• **To do**: Pull each line containing "docs" out of the listing below.

• **Material provided**:
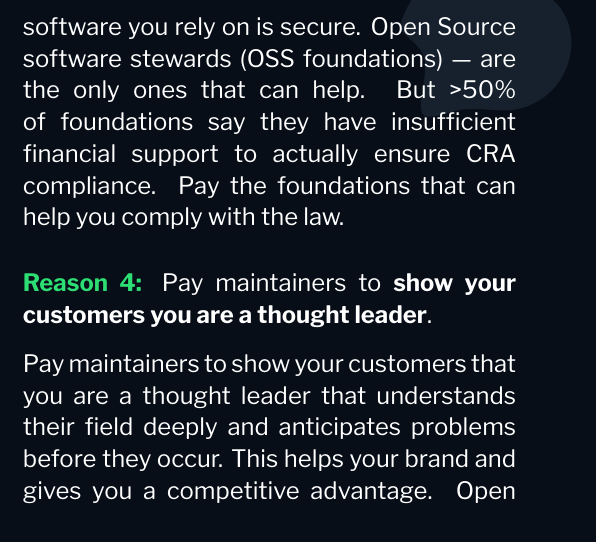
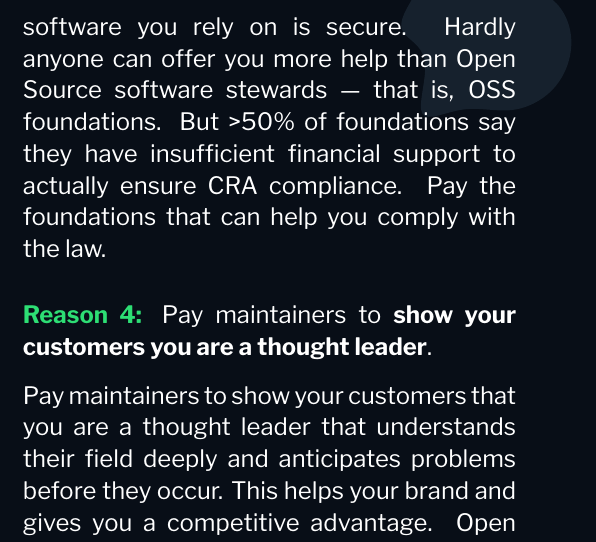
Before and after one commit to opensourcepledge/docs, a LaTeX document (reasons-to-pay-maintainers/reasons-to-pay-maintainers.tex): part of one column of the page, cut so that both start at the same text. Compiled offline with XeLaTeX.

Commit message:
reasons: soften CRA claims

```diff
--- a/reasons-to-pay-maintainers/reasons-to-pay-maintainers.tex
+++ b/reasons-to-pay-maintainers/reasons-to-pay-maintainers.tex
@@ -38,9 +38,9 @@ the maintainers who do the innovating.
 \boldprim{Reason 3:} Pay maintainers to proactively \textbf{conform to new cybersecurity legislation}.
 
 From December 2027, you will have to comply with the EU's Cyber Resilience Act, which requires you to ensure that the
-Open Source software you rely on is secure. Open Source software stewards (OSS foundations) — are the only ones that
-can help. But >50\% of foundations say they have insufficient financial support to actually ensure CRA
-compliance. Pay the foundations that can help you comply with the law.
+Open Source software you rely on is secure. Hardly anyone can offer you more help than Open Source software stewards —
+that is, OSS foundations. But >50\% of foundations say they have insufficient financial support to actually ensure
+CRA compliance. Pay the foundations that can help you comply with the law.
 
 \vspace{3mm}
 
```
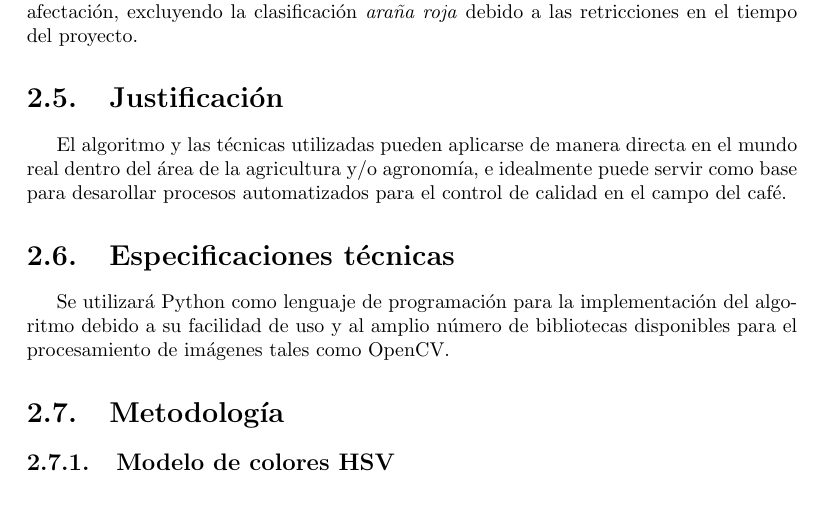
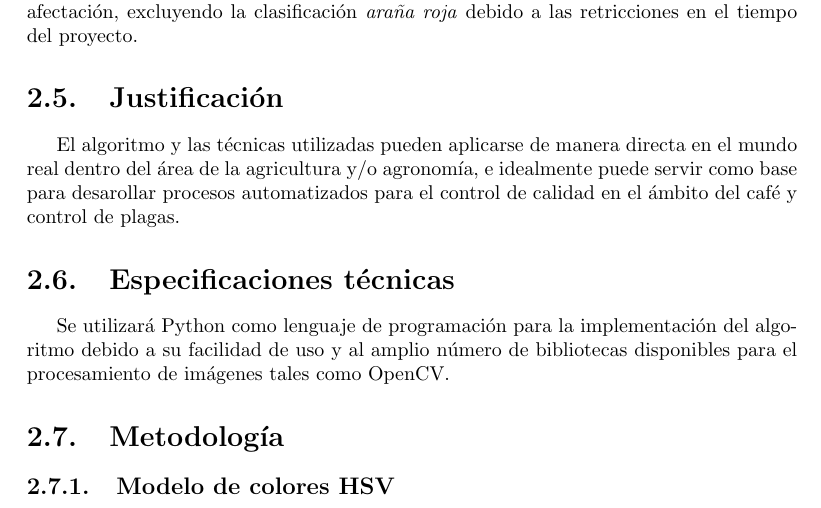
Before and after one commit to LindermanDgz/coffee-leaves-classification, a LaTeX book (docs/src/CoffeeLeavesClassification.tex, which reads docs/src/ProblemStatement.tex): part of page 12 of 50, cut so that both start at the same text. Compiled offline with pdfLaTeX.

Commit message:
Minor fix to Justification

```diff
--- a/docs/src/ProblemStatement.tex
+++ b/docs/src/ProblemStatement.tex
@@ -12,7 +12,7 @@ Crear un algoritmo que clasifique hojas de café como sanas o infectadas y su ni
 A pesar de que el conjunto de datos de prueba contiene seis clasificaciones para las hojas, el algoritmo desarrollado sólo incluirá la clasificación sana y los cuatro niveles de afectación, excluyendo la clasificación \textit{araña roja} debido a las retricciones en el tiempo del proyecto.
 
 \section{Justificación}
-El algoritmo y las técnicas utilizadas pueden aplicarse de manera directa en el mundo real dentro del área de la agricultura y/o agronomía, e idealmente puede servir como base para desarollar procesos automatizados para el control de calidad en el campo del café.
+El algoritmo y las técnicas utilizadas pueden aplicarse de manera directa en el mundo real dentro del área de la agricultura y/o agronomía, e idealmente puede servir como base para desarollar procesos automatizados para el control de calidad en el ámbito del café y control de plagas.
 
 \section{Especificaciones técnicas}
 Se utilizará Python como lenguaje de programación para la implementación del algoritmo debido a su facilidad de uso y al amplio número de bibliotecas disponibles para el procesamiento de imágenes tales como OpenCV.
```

• **Written solution**:
Before and after one commit to opensourcepledge/docs, a LaTeX document (reasons-to-pay-maintainers/reasons-to-pay-maintainers.tex): part of one column of the page, cut so that both start at the same text. Compiled offline with XeLaTeX.
Before and after one commit to LindermanDgz/coffee-leaves-classification, a LaTeX book (docs/src/CoffeeLeavesClassification.tex, which reads docs/src/ProblemStatement.tex): part of page 12 of 50, cut so that both start at the same text. Compiled offline with pdfLaTeX.
--- a/docs/src/ProblemStatement.tex
+++ b/docs/src/ProblemStatement.tex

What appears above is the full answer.